First, dads you have a huge influence over the mood in your home. If you are grumpy, tired, and irritable, guess who else will be? Everyone in your home. So do your best to take charge of your schedule and make room for down time. Take time for yourself to relax, but then take some of that time to do things with your kids. Go shopping for their mothers, grandparents or for needy families in your community. Kids love delivering gifts to children who are less fortunate.
Several nights ago, my daughter and son-in-law picked up items at one church and delivered them to another so they could be sold cheaply to those who are less fortunate. For some odd reason, they were told to pick the items up at 9 o’clock at night. They put all three kids in the car and finished the delivery. Afterward, their 10-year-old daughter pleaded with them to go back to the church and do it again. She wouldn’t let up. (I know because I was in the third seat of the car.) When you bring your kids with you while serving others, they learn that giving is important to their dads. Therefore, it should be important to them. Your service makes a huge impact on your kids.
Second, plan some fun that you ordinarily don’t have. It doesn’t have to be long; it just has to be with you and your kids. Make a fort, go for a hike, go skiing, walk in the woods, even make cookies together. Make the ones that you used to eat at Christmas and tell them why they are special to you. Talk about what you did at Christmas when you were young and bring your memories alive for them. If those memories were painful or unhappy, skip it. Tell them those stories are for a different time.

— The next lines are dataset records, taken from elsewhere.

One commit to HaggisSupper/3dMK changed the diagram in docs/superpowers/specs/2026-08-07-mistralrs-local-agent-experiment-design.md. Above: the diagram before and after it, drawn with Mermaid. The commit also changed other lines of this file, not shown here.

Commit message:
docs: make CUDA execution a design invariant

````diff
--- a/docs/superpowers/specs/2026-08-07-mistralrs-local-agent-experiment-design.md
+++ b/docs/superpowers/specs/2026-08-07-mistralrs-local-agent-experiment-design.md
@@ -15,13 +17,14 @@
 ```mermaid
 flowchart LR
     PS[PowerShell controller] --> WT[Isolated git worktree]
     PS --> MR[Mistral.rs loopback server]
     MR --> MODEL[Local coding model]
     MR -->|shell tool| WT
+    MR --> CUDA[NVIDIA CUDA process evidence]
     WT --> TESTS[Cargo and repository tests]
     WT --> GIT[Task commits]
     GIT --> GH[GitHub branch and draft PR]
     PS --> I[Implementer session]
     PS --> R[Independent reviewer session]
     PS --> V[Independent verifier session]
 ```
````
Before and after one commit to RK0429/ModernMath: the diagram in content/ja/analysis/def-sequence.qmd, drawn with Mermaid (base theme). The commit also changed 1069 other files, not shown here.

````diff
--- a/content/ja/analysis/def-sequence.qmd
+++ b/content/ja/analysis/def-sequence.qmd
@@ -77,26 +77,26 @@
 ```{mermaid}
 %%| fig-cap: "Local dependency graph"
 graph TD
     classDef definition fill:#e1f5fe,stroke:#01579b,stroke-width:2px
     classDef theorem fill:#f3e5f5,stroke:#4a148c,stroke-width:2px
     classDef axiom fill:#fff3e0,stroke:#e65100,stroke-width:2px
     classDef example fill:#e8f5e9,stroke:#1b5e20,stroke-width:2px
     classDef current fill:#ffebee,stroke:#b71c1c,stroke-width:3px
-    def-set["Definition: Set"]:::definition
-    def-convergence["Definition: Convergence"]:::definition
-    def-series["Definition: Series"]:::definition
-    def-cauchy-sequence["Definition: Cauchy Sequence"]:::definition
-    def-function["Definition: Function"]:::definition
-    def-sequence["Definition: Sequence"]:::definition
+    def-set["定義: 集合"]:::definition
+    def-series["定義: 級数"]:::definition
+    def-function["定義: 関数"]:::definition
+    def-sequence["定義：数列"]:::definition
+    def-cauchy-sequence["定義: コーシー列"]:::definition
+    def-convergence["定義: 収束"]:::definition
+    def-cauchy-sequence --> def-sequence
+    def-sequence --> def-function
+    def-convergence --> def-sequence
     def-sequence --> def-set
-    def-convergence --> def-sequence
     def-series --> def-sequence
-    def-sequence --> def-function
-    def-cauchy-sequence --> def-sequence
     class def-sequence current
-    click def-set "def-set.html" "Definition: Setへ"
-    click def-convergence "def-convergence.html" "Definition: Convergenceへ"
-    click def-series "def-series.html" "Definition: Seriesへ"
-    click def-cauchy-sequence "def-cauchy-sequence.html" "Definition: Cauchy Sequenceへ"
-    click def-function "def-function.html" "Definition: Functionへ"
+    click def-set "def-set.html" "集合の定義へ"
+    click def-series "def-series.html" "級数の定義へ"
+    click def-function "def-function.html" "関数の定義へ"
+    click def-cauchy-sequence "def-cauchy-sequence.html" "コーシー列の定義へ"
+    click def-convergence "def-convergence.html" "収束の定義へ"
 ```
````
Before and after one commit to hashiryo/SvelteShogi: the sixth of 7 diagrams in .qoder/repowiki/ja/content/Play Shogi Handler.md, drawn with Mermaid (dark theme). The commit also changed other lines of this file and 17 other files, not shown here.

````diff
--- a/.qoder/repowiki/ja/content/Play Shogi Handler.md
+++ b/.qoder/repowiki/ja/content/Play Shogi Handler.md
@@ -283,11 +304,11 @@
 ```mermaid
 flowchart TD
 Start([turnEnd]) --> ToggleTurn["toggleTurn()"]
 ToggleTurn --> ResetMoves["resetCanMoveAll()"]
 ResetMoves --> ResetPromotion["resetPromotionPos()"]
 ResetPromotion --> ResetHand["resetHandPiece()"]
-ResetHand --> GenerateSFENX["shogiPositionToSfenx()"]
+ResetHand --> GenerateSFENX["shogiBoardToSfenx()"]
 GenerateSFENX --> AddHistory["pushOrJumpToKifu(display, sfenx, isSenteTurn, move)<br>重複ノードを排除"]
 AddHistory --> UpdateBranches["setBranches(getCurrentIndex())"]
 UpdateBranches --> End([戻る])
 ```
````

Third, play games. Board games are a lot of fun and there’s something about playing them that brings people together. There may be those who cheat, argue, or brag when they win and that’s OK. It’s still a learning experience that you have together. Look around your house and see what games you already have and make sure that they’re age appropriate. If you don’t have any, go to Target and get a couple. Zingo is a fun game for little kids. For middle schoolers, Jr Monopoly, and for older kids, Code Names are fun as well. If your kids are hesitant to play, make some good food to eat while you’re playing. That will bring them to the table.
Create an advent calendar together. Kids of all ages love advent calendars, particularly when there is a piece of chocolate tucked away for each day. When you are home, talk about advent and why it exists. Ask them if they like waiting or if it’s hard for them. Use the time to talk about the star over Bethlehem and how long it must have taken the wise men and shepherds to walk to the stable. Take them out at night and look up at the sky. Were the shepherds cold? Were they in bare feet? What would it be like to walk at night? Could they follow a star?
There are so many things to talk about during advent. Use this opportunity to bring the whole story of Christmas to life.
When Christmas eve comes, you can read them The Night Before Christmas but then read them to story of Jesus’ birth in Luke’s Gospel. When you bring that night to life, kids will jump into the story.
Dads, enjoy the time you have with your kids this Christmas. They grow up quickly and there may be many years that you won’t see them at Christmas. More importantly, when they are older, they won’t experience your love, comfort, and the fun you have together like they can THIS Christmas.